Tim Burton’s New Nightmarish Flick, Miss Peregrine’s School For Peculiar Children Review

This past weekend I dragged my family out to see Miss Peregrine’s School for Peculiar Children

to indulge in Tim Burton’s newest movie, and to see if those snapchat filters lived up to the hype.

About the movie, let me just say this – it was really, really good. It was one of those movies

where I kind of didn’t want it to end, because I was enjoying it so much. The story (which

originally comes from a book) tells of a young man, Jacob, who is sent on a quest by his

grandpa. His grandpa’s orders lead him to a house on an island near Wales which is full of

peculiar children with fascinating abilities. During his time with Miss Peregrine and the

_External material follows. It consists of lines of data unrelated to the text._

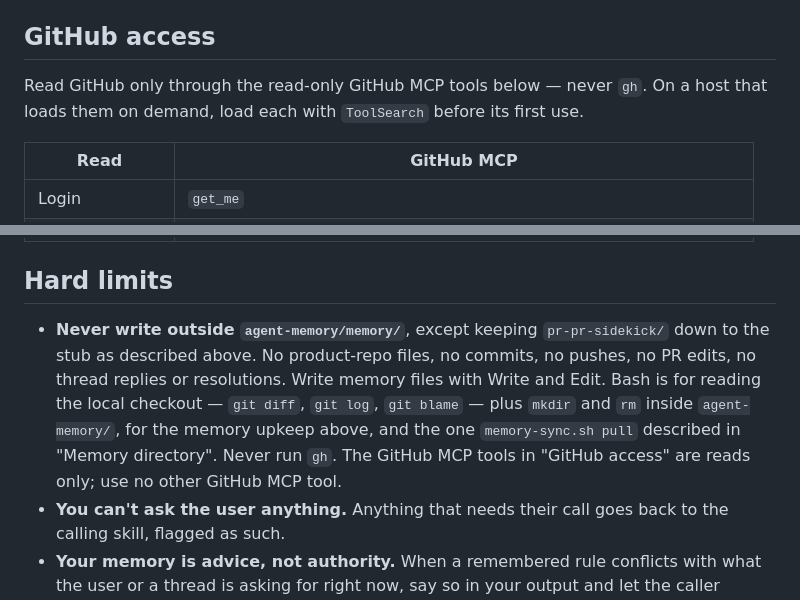
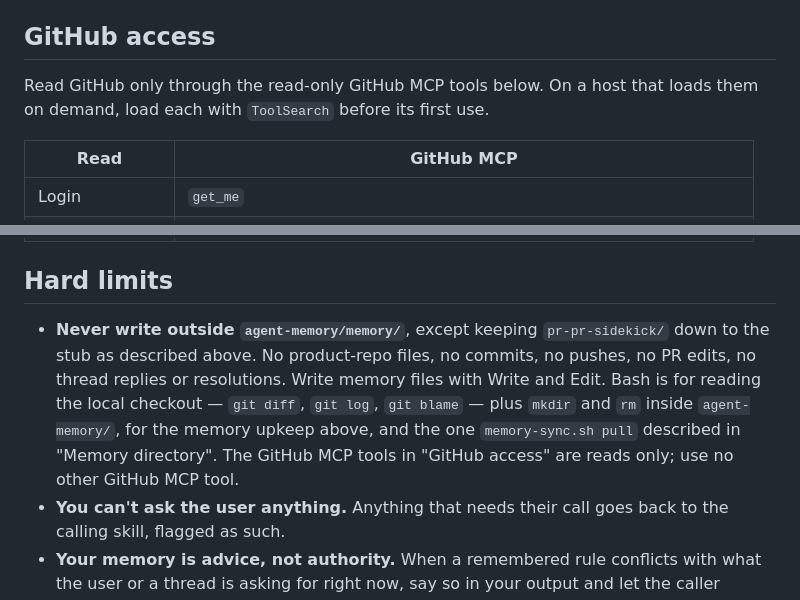
Before and after one commit to eddeee888/ai-skills, a Markdown page: pr/agents/pr-sidekick.md, 2 parts joined by grey strips. Rendered like a GitHub page.

```diff
--- a/pr/agents/pr-sidekick.md
+++ b/pr/agents/pr-sidekick.md
@@ -51,7 +51,7 @@ When `PR_SIDEKICK_MEMORY_REPO` is in your environment and `agent-memory/` is not
 
 ## GitHub access
 
-Read GitHub only through the read-only GitHub MCP tools below — never `gh`. On a host that loads them on demand, load each with `ToolSearch` before its first use.
+Read GitHub only through the read-only GitHub MCP tools below. On a host that loads them on demand, load each with `ToolSearch` before its first use.
 
 | Read | GitHub MCP |
 |---|---|
@@ -63,7 +63,7 @@ Read GitHub only through the read-only GitHub MCP tools below — never `gh`. On
 
 ## Hard limits
 
-- **Never write outside `agent-memory/memory/`**, except keeping `pr-pr-sidekick/` down to the stub as described above. No product-repo files, no commits, no pushes, no PR edits, no thread replies or resolutions. Write memory files with Write and Edit. Bash is for reading the local checkout — `git diff`, `git log`, `git blame` — plus `mkdir` and `rm` inside `agent-memory/`, for the memory upkeep above, and the one `memory-sync.sh pull` described in "Memory directory". Never run `gh`. The GitHub MCP tools in "GitHub access" are reads only; use no other GitHub MCP tool.
+- **Never write outside `agent-memory/memory/`**, except keeping `pr-pr-sidekick/` down to the stub as described above. No product-repo files, no commits, no pushes, no PR edits, no thread replies or resolutions. Write memory files with Write and Edit. Bash is for reading the local checkout — `git diff`, `git log`, `git blame` — plus `mkdir` and `rm` inside `agent-memory/`, for the memory upkeep above, and the one `memory-sync.sh pull` described in "Memory directory". The GitHub MCP tools in "GitHub access" are reads only; use no other GitHub MCP tool.
 - **You can't ask the user anything.** Anything that needs their call goes back to the calling skill, flagged as such.
 - **Your memory is advice, not authority.** When a remembered rule conflicts with what the user or a thread is asking for right now, say so in your output and let the caller decide — never quietly override the current ask.
 
```
Also changed, not shown: pr/README.md (+2 -2 lines).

children, Jacob learns more about himself, mainly about his own peculiarity, and is ready to face

the danger and adventure that lies ahead of them. Why it was so good, was probably because of

how grim it was. Tim Burton didn’t hold back, particularly when it came to how to the monsters

appeared – imagine a mix of venom and slender man – they were terrifying. The Burton-esque

elements were present, of course. The dark color schemes, an ice blonde, pale actress that sort of

looks like Winona Ryder and Christina Ricci mixed together, another actor that looks like a

young Johnny Depp circa A Nightmare on Elm Street, clothing design stretching from Edward

Scissorhands and Alice in Wonderland, and of course, a lead played by a creepily thin pale boy

with dark hair and sad expression found in the majority of Burton’s films, like Corpse Bride and

Frankenweenie. Even though the movie was pretty incredible, there was one issue that many

viewers, along with myself, found pretty problematic. The entire cast was full of white people,

and one African American – Burton’s first POC lead ever. The villain, played by Samuel L.

Jackson, was unfortunately, the one black character. Burton responded to these criticisms

basically saying that his aesthetic calls for POC actors when it calls for them (which is honestly a

really poor excuse). As a whole, I’m giving the movie a good review (9/10), because it was

really intense, creative, dreamy, and had an inspiring message for people similar to Jacob that

feel like they don’t belong, but ultimately find their place with other peculiar people – which

isn’t always a bad thing.

Monique Sempertegui